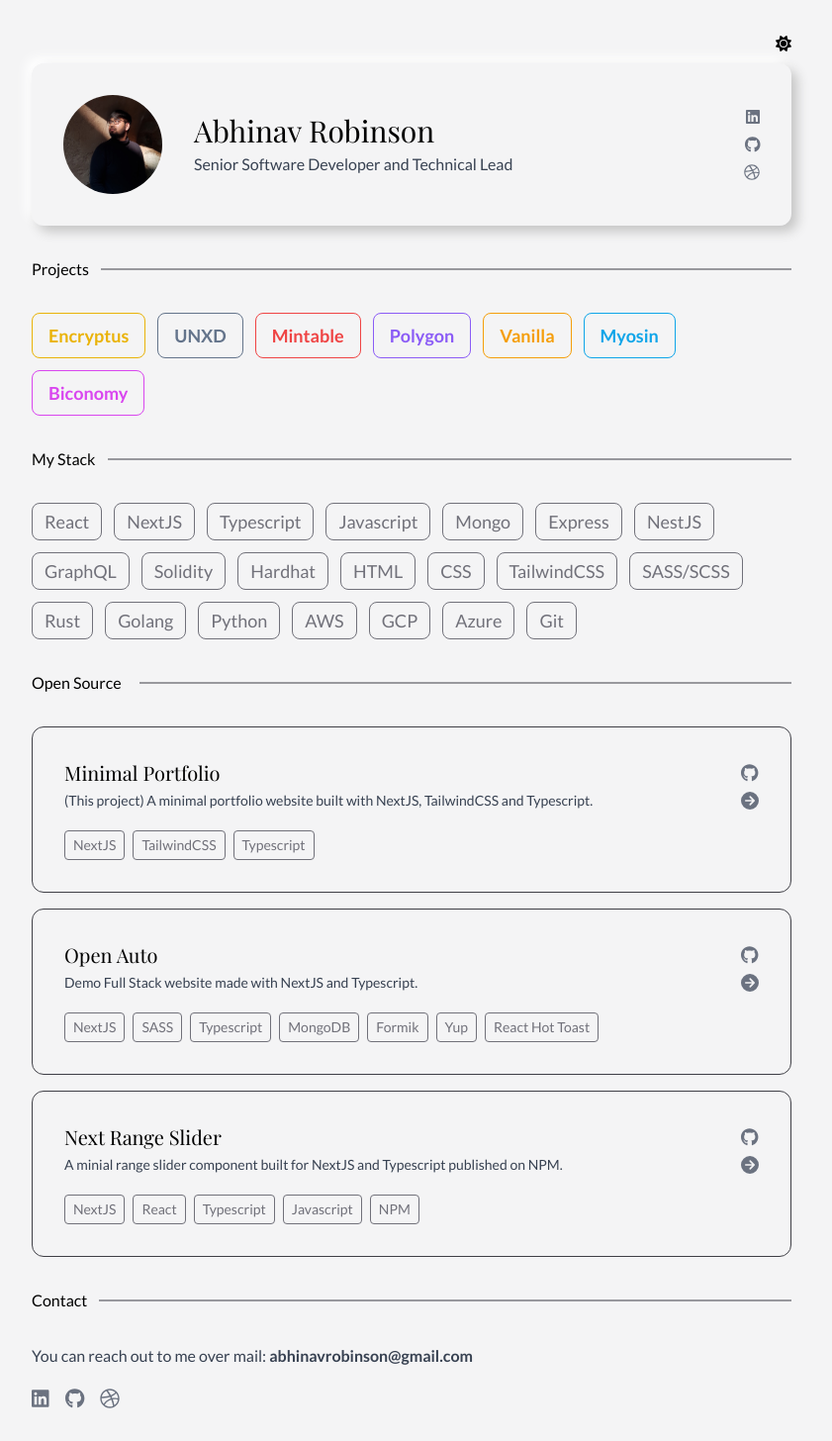
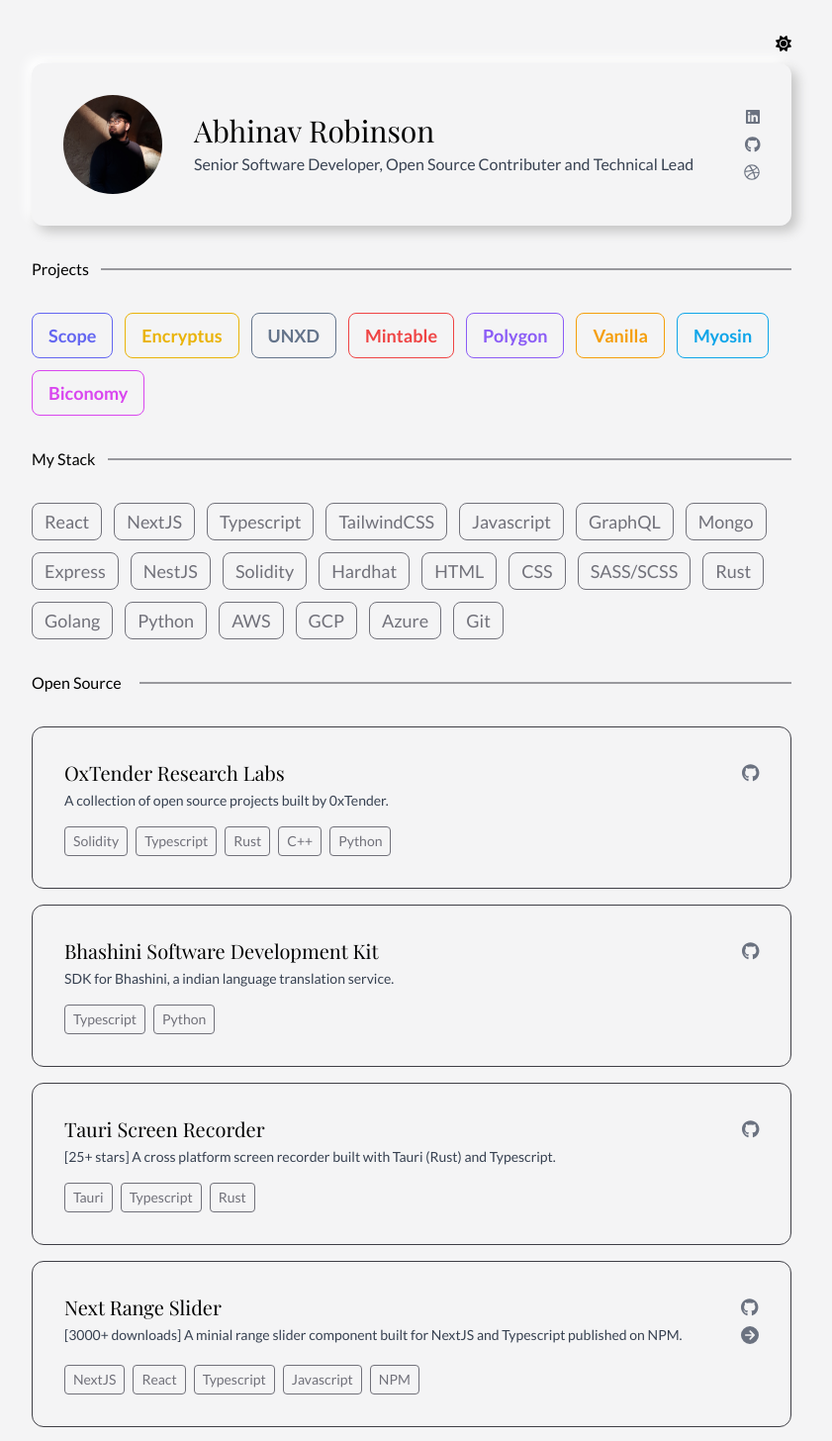
Before and after one commit to AbhinavRobinson/minimal-portfolio, a Next.js app: page / in a window 1280 px wide. Shown: the top 1456 px of the page at 99% size, without its empty margins (224-1065 px from the left). Built offline with nearby package versions, Linux system fonts and the light colour scheme; a web font is replaced by a local one.

Commit message:
fix: update Hero and OpenSource components

```diff
--- a/components/Hero.tsx
+++ b/components/Hero.tsx
@@ -41,7 +41,10 @@ const Hero = () => {
         />
         <div className="vs gap-1">
           <h1>Abhinav Robinson</h1>
-          <p>Senior Software Developer and Technical Lead</p>
+          <p>
+            Senior Software Developer, Open Source Contributer and Technical
+            Lead
+          </p>
         </div>
         <ul className="vs items-end flex-grow gap-1 text-gray-500 select-none">
           <li className="hover:text-sky-500 cursor-pointer">
--- a/components/OpenSource.tsx
+++ b/components/OpenSource.tsx
@@ -6,9 +6,36 @@ import { Divider } from "./Divider";
 export default function OpenSource() {
   const projects = [
     {
+      name: "OxTender Research Labs",
+      description: "A collection of open source projects built by 0xTender.",
+      link: "https://github.com/0xTender",
+      stack: ["Solidity", "Typescript", "Rust", "C++", "Python"],
+    },
+    {
+      name: "Bhashini Software Development Kit",
+      description: "SDK for Bhashini, a indian language translation service.",
+      link: "https://github.com/0xTender/bhashini-sdk",
+      stack: ["Typescript", "Python"],
+    },
+    {
+      name: "Tauri Screen Recorder",
+      description:
+        "[25+ stars] A cross platform screen recorder built with Tauri (Rust) and Typescript.",
+      link: "https://github.com/abhinavrobinson/tauri-screen-recorder",
+      stack: ["Tauri", "Typescript", "Rust"],
+    },
+    {
+      name: "Next Range Slider",
+      description:
+        "[3000+ downloads] A minial range slider component built for NextJS and Typescript published on NPM.",
+      link: "https://github.com/abhinavrobinson/next-range-slider",
+      deployment: "https://www.npmjs.com/package/next-range-slider",
+      stack: ["NextJS", "React", "Typescript", "Javascript", "NPM"],
+    },
+    {
       name: "Minimal Portfolio",
       description:
-        "(This project) A minimal portfolio website built with NextJS, TailwindCSS and Typescript.",
+        "[This project] A minimal portfolio website built with NextJS, TailwindCSS and Typescript.",
       link: "https://github.com/abhinavrobinson/minimal-portfolio",
       deployment: "https://abhinavrobinson.dev",
       stack: ["NextJS", "TailwindCSS", "Typescript"],
@@ -27,14 +54,6 @@ export default function OpenSource() {
         "Yup",
         "React Hot Toast",
       ],
-    },
-    {
-      name: "Next Range Slider",
-      description:
-        "A minial range slider component built for NextJS and Typescript published on NPM.",
-      link: "https://github.com/abhinavrobinson/next-range-slider",
-      deployment: "https://www.npmjs.com/package/next-range-slider",
-      stack: ["NextJS", "React", "Typescript", "Javascript", "NPM"],
     },
   ];
 
--- a/components/Projects.tsx
+++ b/components/Projects.tsx
@@ -2,6 +2,11 @@ import { Divider } from "./Divider";
 
 const Projects = () => {
   const projects = [
+    {
+      title: "Scope",
+      link: "https://scopeapp.io",
+      css: "text-indigo-500 border-indigo-500 hover:bg-indigo-500",
+    },
     {
       title: "encryptus",
       link: "https://encryptus.io",
--- a/components/Stack.tsx
+++ b/components/Stack.tsx
@@ -5,16 +5,16 @@ const Stack = () => {
     "React",
     "NextJS",
     "Typescript",
+    "TailwindCSS",
     "Javascript",
+    "GraphQL",
     "Mongo",
     "Express",
     "NestJS",
-    "GraphQL",
     "Solidity",
     "Hardhat",
     "HTML",
     "CSS",
-    "TailwindCSS",
     "SASS/SCSS",
     "Rust",
     "Golang",
```
Also changed, not shown: public/robots.txt, 2 other files (tests, documents, lock files or other folders).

____

**Aim of the task:** Give back the records above exactly. Pictures stay out.

**Your solution:**
Before and after one commit to AbhinavRobinson/minimal-portfolio, a Next.js app: page / in a window 1280 px wide. Shown: the top 1456 px of the page at 99% size, without its empty margins (224-1065 px from the left). Built offline with nearby package versions, Linux system fonts and the light colour scheme; a web font is replaced by a local one.

Commit message:
fix: update Hero and OpenSource components

```diff
--- a/components/Hero.tsx
+++ b/components/Hero.tsx
@@ -41,7 +41,10 @@ const Hero = () => {
         />
         <div className="vs gap-1">
           <h1>Abhinav Robinson</h1>
-          <p>Senior Software Developer and Technical Lead</p>
+          <p>
+            Senior Software Developer, Open Source Contributer and Technical
+            Lead
+          </p>
         </div>
         <ul className="vs items-end flex-grow gap-1 text-gray-500 select-none">
           <li className="hover:text-sky-500 cursor-pointer">
--- a/components/OpenSource.tsx
+++ b/components/OpenSource.tsx
@@ -6,9 +6,36 @@ import { Divider } from "./Divider";
 export default function OpenSource() {
   const projects = [
     {
+      name: "OxTender Research Labs",
+      description: "A collection of open source projects built by 0xTender.",
+      link: "https://github.com/0xTender",
+      stack: ["Solidity", "Typescript", "Rust", "C++", "Python"],
+    },
+    {
+      name: "Bhashini Software Development Kit",
+      description: "SDK for Bhashini, a indian language translation service.",
+      link: "https://github.com/0xTender/bhashini-sdk",
+      stack: ["Typescript", "Python"],
+    },
+    {
+      name: "Tauri Screen Recorder",
+      description:
+        "[25+ stars] A cross platform screen recorder built with Tauri (Rust) and Typescript.",
+      link: "https://github.com/abhinavrobinson/tauri-screen-recorder",
+      stack: ["Tauri", "Typescript", "Rust"],
+    },
+    {
+      name: "Next Range Slider",
+      description:
+        "[3000+ downloads] A minial range slider component built for NextJS and Typescript published on NPM.",
+      link: "https://github.com/abhinavrobinson/next-range-slider",
+      deployment: "https://www.npmjs.com/package/next-range-slider",
+      stack: ["NextJS", "React", "Typescript", "Javascript", "NPM"],
+    },
+    {
       name: "Minimal Portfolio",
       description:
-        "(This project) A minimal portfolio website built with NextJS, TailwindCSS and Typescript.",
+        "[This project] A minimal portfolio website built with NextJS, TailwindCSS and Typescript.",
       link: "https://github.com/abhinavrobinson/minimal-portfolio",
       deployment: "https://abhinavrobinson.dev",
       stack: ["NextJS", "TailwindCSS", "Typescript"],
@@ -27,14 +54,6 @@ export default function OpenSource() {
         "Yup",
         "React Hot Toast",
       ],
-    },
-    {
-      name: "Next Range Slider",
-      description:
-        "A minial range slider component built for NextJS and Typescript published on NPM.",
-      link: "https://github.com/abhinavrobinson/next-range-slider",
-      deployment: "https://www.npmjs.com/package/next-range-slider",
-      stack: ["NextJS", "React", "Typescript", "Javascript", "NPM"],
     },
   ];
 
--- a/components/Projects.tsx
+++ b/components/Projects.tsx
@@ -2,6 +2,11 @@ import { Divider } from "./Divider";
 
 const Projects = () => {
   const projects = [
+    {
+      title: "Scope",
+      link: "https://scopeapp.io",
+      css: "text-indigo-500 border-indigo-500 hover:bg-indigo-500",
+    },
     {
       title: "encryptus",
       link: "https://encryptus.io",
--- a/components/Stack.tsx
+++ b/components/Stack.tsx
@@ -5,16 +5,16 @@ const Stack = () => {
     "React",
     "NextJS",
     "Typescript",
+    "TailwindCSS",
     "Javascript",
+    "GraphQL",
     "Mongo",
     "Express",
     "NestJS",
-    "GraphQL",
     "Solidity",
     "Hardhat",
     "HTML",
     "CSS",
-    "TailwindCSS",
     "SASS/SCSS",
     "Rust",
     "Golang",
```
Also changed, not shown: public/robots.txt, 2 other files (tests, documents, lock files or other folders).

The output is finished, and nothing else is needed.